In response to the letter to the editor, "Get educated on poison from injection wells," it seems the author may need a little more education on the issue. The Underground Injection Control (UIC) Program, which is the program that regulates Class II wells, is regulated under the Safe Drinking Water Act by the U.S. EPA. The U.S. EPA considers the deep injection of brine using Class II disposal wells as the preferred and environmentally safe method for disposal of oilfield fluid wastes. They have been used since the 1930's in the United States and have been the only method of disposal in Ohio since 1984 when Ohio passed HB 501.
In 1984, Ohio gained primacy of this program by demonstrating that Ohio met or exceeded program requirements set forth by the EPA. It should also be noted that over 40 states also have primacy over their UIC programs. In others, the EPA issues permits for Class II UIC wells. For Ohio to maintain their primacy, they must continue to demonstrate their ability to effectively regulate the program to the EPA.
No states have banned Class II wells as the author claims in his letter to the editor. In fact, both Pennsylvania and West Virginia have Class II wells, although not as many, that are regulated by the US EPA because they do not have primacy. The reason Ohio is getting brine from these states is because Ohio has 181 class II wells. This is due to geology and the passage of HB 501 in 1984 which provided Ohio with ample Class II wells.
The author also asserts that the fluids will somehow migrate back up to the surface. This is not the case. There has never been a case of fluids migrating back to the surface or into drinking water from these formations in Ohio. Once the fluids are injected underground they are accepted into the formation in which they are targeted. These fluids are separated from our drinking water sometimes by more than 2 miles. To ensure they remain there are multiple layers of cap rock which do not allow fluids to pass through them. These wells are carefully researched by geologists to ensure proper containment.

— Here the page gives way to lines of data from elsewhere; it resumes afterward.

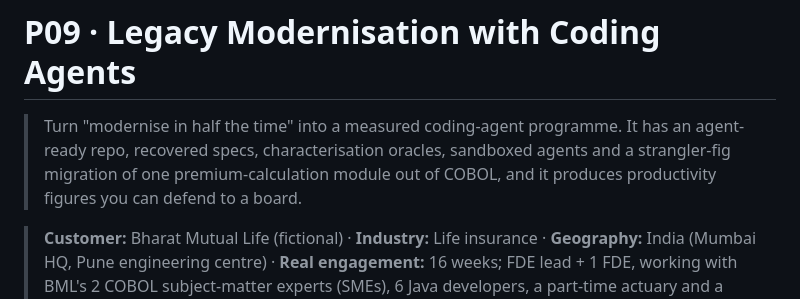
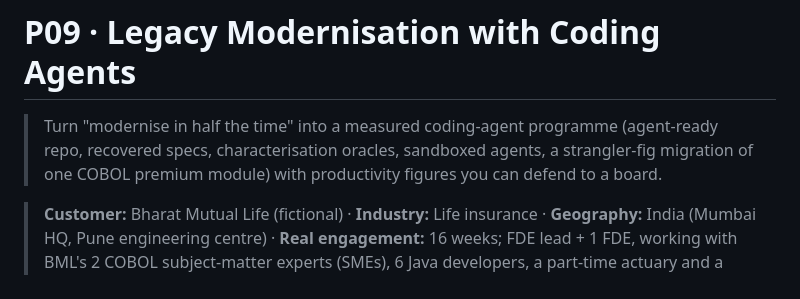
Before and after one commit to nagarjunak-pixel/02-autogpt-autonomous-agent, a Markdown page: curriculum/projects/P09-legacy-modernisation-with-coding-agents.md, the part around the change. GitHub-like rendering.

Commit message:
Finalise FDE projects P05, P06; update P08, P09, P14, P16
Co-Authored-By: Claude Opus 5.5 <noreply@anthropic.com>
Claude-Session: https://claude.ai/code/session_01PGjoHHKGcfYwJVo532YH9c

```diff
--- a/curriculum/projects/P09-legacy-modernisation-with-coding-agents.md
+++ b/curriculum/projects/P09-legacy-modernisation-with-coding-agents.md
@@ -1,6 +1,6 @@
 # P09 · Legacy Modernisation with Coding Agents
 
-> Turn "modernise in half the time" into a measured coding-agent programme. It has an agent-ready repo, recovered specs, characterisation oracles, sandboxed agents and a strangler-fig migration of one premium-calculation module out of COBOL, and it produces productivity figures you can defend to a board.
+> Turn "modernise in half the time" into a measured coding-agent programme (agent-ready repo, recovered specs, characterisation oracles, sandboxed agents, a strangler-fig migration of one COBOL premium module) with productivity figures you can defend to a board.
 
 > **Customer:** Bharat Mutual Life (fictional) · **Industry:** Life insurance · **Geography:** India (Mumbai HQ, Pune engineering centre) · **Real engagement:** 16 weeks; FDE lead + 1 FDE, working with BML's 2 COBOL subject-matter experts (SMEs), 6 Java developers, a part-time actuary and a security architect · **Course build:** 6 weeks, team of 3–4 · **Difficulty:** ★★★
 
```
Also changed, not shown: curriculum/projects/P16-due-diligence-deep-research-agent.md (+1 -1 lines).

Ohio has one of the strictest UIC programs in the United States and continues to exceed the EPA standards with the recent passage of SB 315. These wells are regulated by ODNR under the supervision of the EPA and will continue to put the public's safety first.
and vice president
of the Southeastern
Ohio Oil & Gas